# [Records to use]
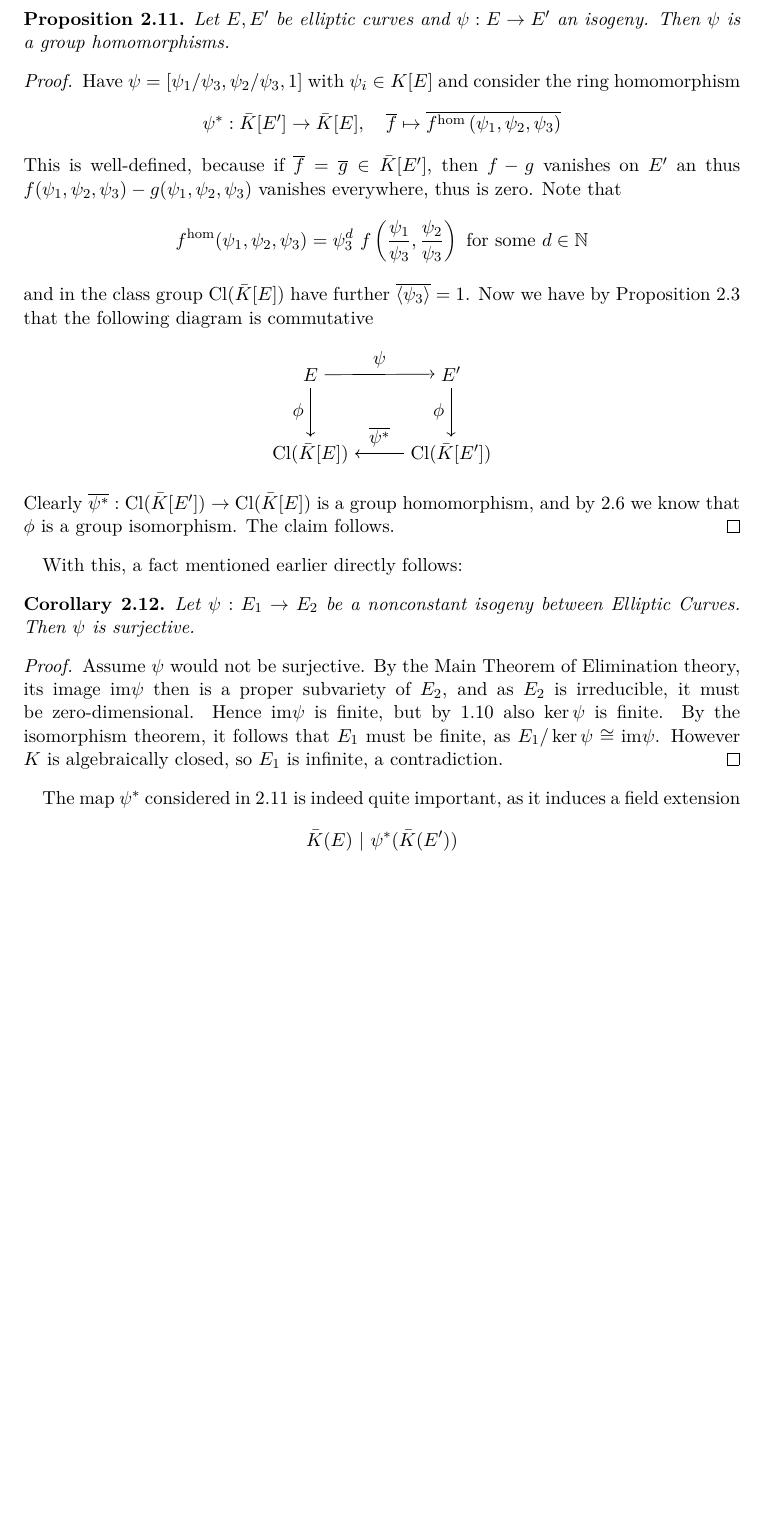
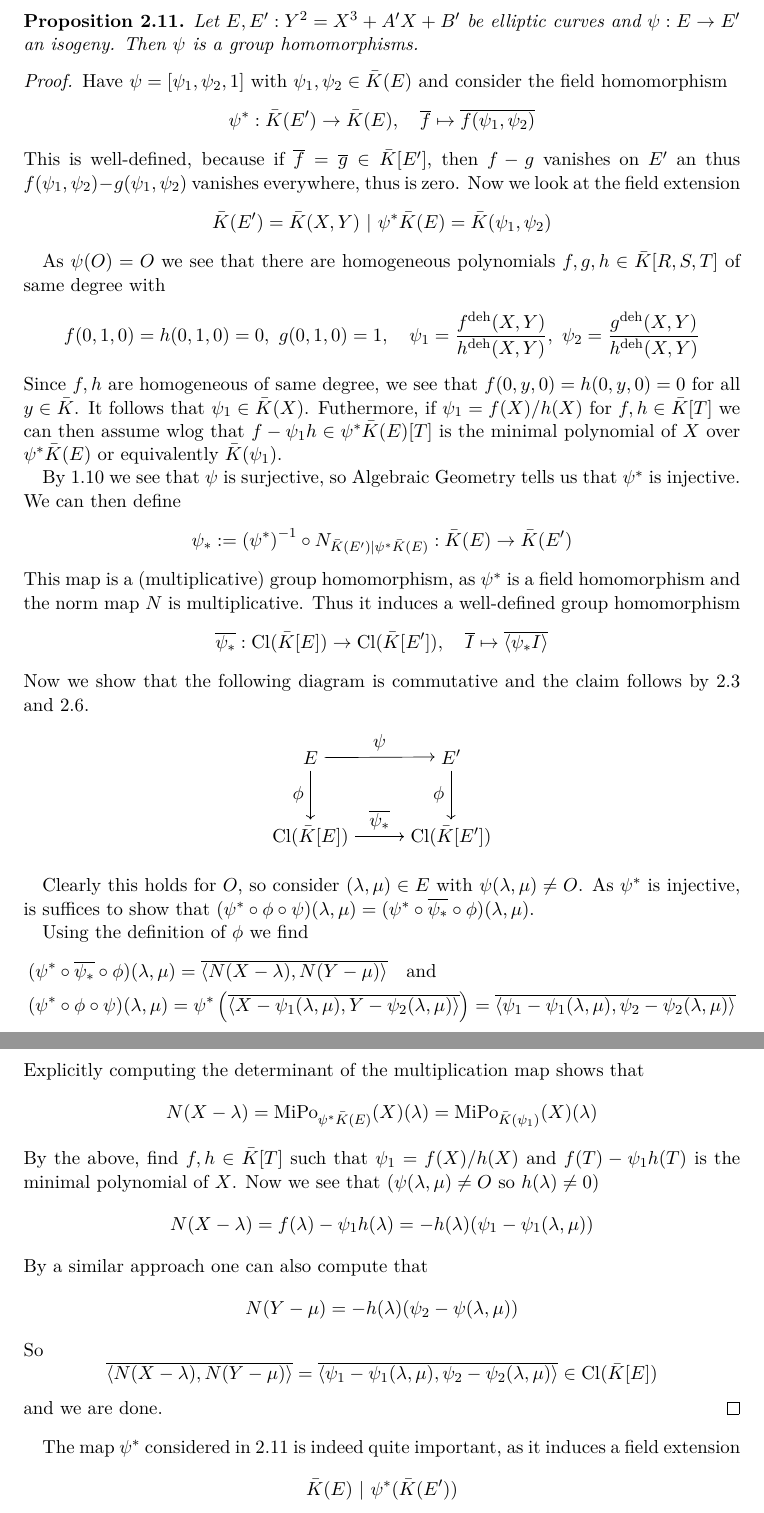
Before and after one commit to FeanorTheElf/isogeny-based-crypto, a LaTeX document (seminararbeit.tex): part of page 12 of 19 before the commit and two parts of pages 12 and 13 of 20 after it, the two joined at a grey line, cut at the place of the change, the shorter picture padded with empty space. Compiled offline with pdfLaTeX.

Commit message:
Fixed the proof isogeny_homomorphism

```diff
--- a/seminararbeit.tex
+++ b/seminararbeit.tex
@@ -554,20 +556,40 @@ Hence it is important that we study the properties of isogenies in more detail.
 A very fascinating and fundamental result is that isogenies are group homomorphisms.
 \begin{prop}
     \label{prop:isogeny_homomorphism}
-    Let $E, E'$ be elliptic curves and $\psi: E \to E'$ an isogeny. Then $\psi$ is a group homomorphisms.
+    Let $E, E': Y^2 = X^3 + A'X + B'$ be elliptic curves and $\psi: E \to E'$ an isogeny. Then $\psi$ is a group homomorphisms.
 \end{prop}
 \begin{proof}
-    Have $\psi = [\psi_1/\psi_3, \psi_2/\psi_3, 1]$ with $\psi_i \in K[E]$ and consider the ring homomorphism
+    Have $\psi = [\psi_1, \psi_2, 1]$ with $\psi_1, \psi_2 \in \bar{K}(E)$ and consider the field homomorphism
     \begin{equation*}
-        \psi^*: \bar{K}[E'] \to \bar{K}[E], \quad \overline{f} \mapsto \overline{f^{\mathrm{hom}}\left(\psi_1, \psi_2, \psi_3\right)}
+        \psi^*: \bar{K}(E') \to \bar{K}(E), \quad \overline{f} \mapsto \overline{f( \psi_1, \psi_2 )}
     \end{equation*}
-    This is well-defined, because if $\overline{f} = \overline{g} \in \bar{K}[E']$, then $f - g$ vanishes on $E'$ an thus $f(\psi_1, \psi_2, \psi_3) - g(\psi_1, \psi_2, \psi_3)$ vanishes everywhere, thus is zero.
-    Note that
+    This is well-defined, because if $\overline{f} = \overline{g} \in \bar{K}[E']$, then $f - g$ vanishes on $E'$ an thus $f(\psi_1, \psi_2) - g(\psi_1, \psi_2)$ vanishes everywhere, thus is zero.
+    Now we look at the field extension
     \begin{equation*}
-        f^{\mathrm{hom}}(\psi_1, \psi_2, \psi_3) = \psi_3^d \ f\left(\frac {\psi_1} {\psi_3}, \frac {\psi_2} {\psi_3}\right) \ \text{for some} \ d \in \N
+        \bar{K}(E') = \bar{K}(X, Y) \ | \ \psi^*\bar{K}(E) = \bar{K}(\psi_1, \psi_2)
     \end{equation*}
-    and in the class group $\mathrm{Cl}(\bar{K}[E])$ have further $\overline{\langle \psi_3 \rangle} = 1$.
-    Now we have by Proposition~\ref{prop:dedekind_domain} that the following diagram is commutative
+    %Clearly $\psi_2 \notin K[\psi_1]$ as $T^3 + A'T + B' \in K(E)[T]$ is square-free and $\psi_2^2 = \psi_1^3 + A'\psi_1 + B'$.
+    %Thus $[\psi^*K(E) : K(\psi_1)] = 2$.
+
+    As $\psi(\O) = \O$ we see that there are homogeneous polynomials $f, g, h \in \bar{K}[R, S, T]$ of same degree with
+    \begin{equation*}
+        f(0, 1, 0) = h(0, 1, 0) = 0, \ g(0, 1, 0) = 1, \quad \psi_1 = \frac {f^{\mathrm{deh}}(X, Y)} {h^{\mathrm{deh}}(X, Y)}, \ \psi_2 = \frac {g^{\mathrm{deh}}(X, Y)} {h^{\mathrm{deh}}(X, Y)}
+    \end{equation*}
+    Since $f, h$ are homogeneous of same degree, we see that $f(0, y, 0) = h(0, y, 0) = 0$ for all $y \in \bar{K}$.
+    It follows that $\psi_1 \in \bar{K}(X)$.
+    Futhermore, if $\psi_1 = f(X)/h(X)$ for $f, h \in \bar{K}[T]$ we can then assume wlog that $f - \psi_1 h \in \psi^*\bar{K}(E)[T]$ is the minimal polynomial of $X$ over $\psi^*\bar{K}(E)$ or equivalently $\bar{K}(\psi_1)$.
+
+    By \ref{prop:isogeny_surjective} we see that $\psi$ is surjective, so Algebraic Geometry tells us that $\psi^*$ is injective.
+    We can then define
+    \begin{equation*}
+        \psi_* := \left(\psi^*\right)^{-1} \circ N_{\bar{K}(E') | \psi^*\bar{K}(E)}: \bar{K}(E) \to \bar{K}(E')
+    \end{equation*}
+    This map is a (multiplicative) group homomorphism, as $\psi^*$ is a field homomorphism and the norm map $N$ is multiplicative.
+    Thus it induces a well-defined group homomorphism
+    \begin{equation*}
+        \overline{\psi_*}: \mathrm{Cl}(\bar{K}[E]) \to \mathrm{Cl}(\bar{K}[E']), \quad \overline{I} \mapsto \overline{\langle \psi_*I \rangle}
+    \end{equation*}
+    Now we show that the following diagram is commutative and the claim follows by \ref{prop:dedekind_domain} and \ref{prop:group_operation}.
 
     \begin{center}
     \begin{tikzpicture}
@@ -579,23 +601,36 @@ A very fascinating and fundamental result is that isogenies are group homomorphi
         \draw[->] (E) -- (Ep) node[midway, above] {$\psi$};
         \draw[->] (E) -- (KE) node[midway, left] {$\phi$};
         \draw[->] (Ep) -- (KEp) node[midway, left] {$\phi$};
-        \draw[->] (KEp) -- (KE) node[midway, above] {$\overline{\psi^*}$};
+        \draw[->] (KE) -- (KEp) node[midway, above] {$\overline{\psi_*}$};
     \end{tikzpicture}
     \end{center}
-    Clearly $\overline{\psi^*}: \mathrm{Cl}(\bar{K}[E']) \to \mathrm{Cl}(\bar{K}[E])$ is a group homomorphism, and by \ref{prop:group_operation} we know that $\phi$ is a group isomorphism.
-    The claim follows.
-\end{proof}
 
-With this, a fact mentioned earlier directly follows:
-\begin{corollary}
-    \label{prop:isogeny_surjective}
-    Let $\psi: E_1 \to E_2$ be a nonconstant isogeny between Elliptic Curves. Then $\psi$ is surjective.
-\end{corollary}
-\begin{proof}
-    Assume $\psi$ would not be surjective. By the Main Theorem of Elimination theory, its image $\mathrm{im}\psi$ then is a proper subvariety of $E_2$, and as $E_2$ is irreducible, it must be zero-dimensional.
-    Hence $\mathrm{im}\psi$ is finite, but by \ref{prop:finite_kernel} also $\ker\psi$ is finite.
-    By the isomorphism theorem, it follows that $E_1$ must be finite, as $E_1/\ker\psi \cong \mathrm{im}\psi$.
-    However $K$ is algebraically closed, so $E_1$ is infinite, a contradiction.
+    Clearly this holds for $\O$, so consider $(\lambda, \mu) \in E$ with $\psi(\lambda, \mu) \neq \O$.
+    As $\psi^*$ is injective, is suffices to show that $(\psi^* \circ \phi \circ \psi)(\lambda, \mu) = (\psi^* \circ \overline{\psi_*} \circ \phi)(\lambda, \mu)$.
+
+    Using the definition of $\phi$ we find
+    \begin{align*}
+        &(\psi^* \circ \overline{\psi_*} \circ \phi)(\lambda, \mu) = \overline{\langle N(X - \lambda), N(Y - \mu) \rangle} \quad \text{and} \\
+        &(\psi^* \circ \phi \circ \psi)(\lambda, \mu) = \psi^*\left(\overline{\langle X - \psi_1(\lambda, \mu), Y - \psi_2(\lambda, \mu) \rangle}\right)  = \overline{\langle \psi_1 - \psi_1(\lambda, \mu), \psi_2 - \psi_2(\lambda, \mu) \rangle}
+    \end{align*}
+    Explicitly computing the determinant of the multiplication map shows that
+    \begin{equation*}
+        N(X - \lambda) = \mathrm{MiPo}_{\psi^*\bar{K}(E)}(X)(\lambda) = \mathrm{MiPo}_{\bar{K}(\psi_1)}(X)(\lambda)
+    \end{equation*}
+    By the above, find $f, h \in \bar{K}[T]$ such that $\psi_1 = f(X)/h(X)$ and $f(T) - \psi_1h(T)$ is the minimal polynomial of $X$.
+    Now we see that ($\psi(\lambda, \mu) \neq \O$ so $h(\lambda) \neq 0$)
+    \begin{equation*}
+        N(X - \lambda) = f(\lambda) - \psi_1h(\lambda) = -h(\lambda)(\psi_1 - \psi_1(\lambda, \mu))
+    \end{equation*}
+    By a similar approach one can also compute that
+    \begin{equation*}
+        N(Y - \mu) = -h(\lambda)(\psi_2 - \psi(\lambda, \mu))
+    \end{equation*}
+    So
+    \begin{equation*}
+        \overline{\langle N(X - \lambda), N(Y - \mu) \rangle} = \overline{\langle \psi_1 - \psi_1(\lambda, \mu), \psi_2 - \psi_2(\lambda, \mu) \rangle} \in \mathrm{Cl}(\bar{K}[E])
+    \end{equation*}
+    and we are done.
 \end{proof}
 
 The map $\psi^*$ considered in \ref{prop:isogeny_homomorphism} is indeed quite important, as it induces a field extension
```
Also changed, not shown: seminararbeit.tex (10 more changed lines).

# [Task to complete]
Only the lines from the beginning of the listing up to and including the line with "Fixed the proof isogeny_homomorphism" should appear in the reply, copied word for word and free of pictures.

# [Response for this exercise]
Before and after one commit to FeanorTheElf/isogeny-based-crypto, a LaTeX document (seminararbeit.tex): part of page 12 of 19 before the commit and two parts of pages 12 and 13 of 20 after it, the two joined at a grey line, cut at the place of the change, the shorter picture padded with empty space. Compiled offline with pdfLaTeX.

Commit message:
Fixed the proof isogeny_homomorphism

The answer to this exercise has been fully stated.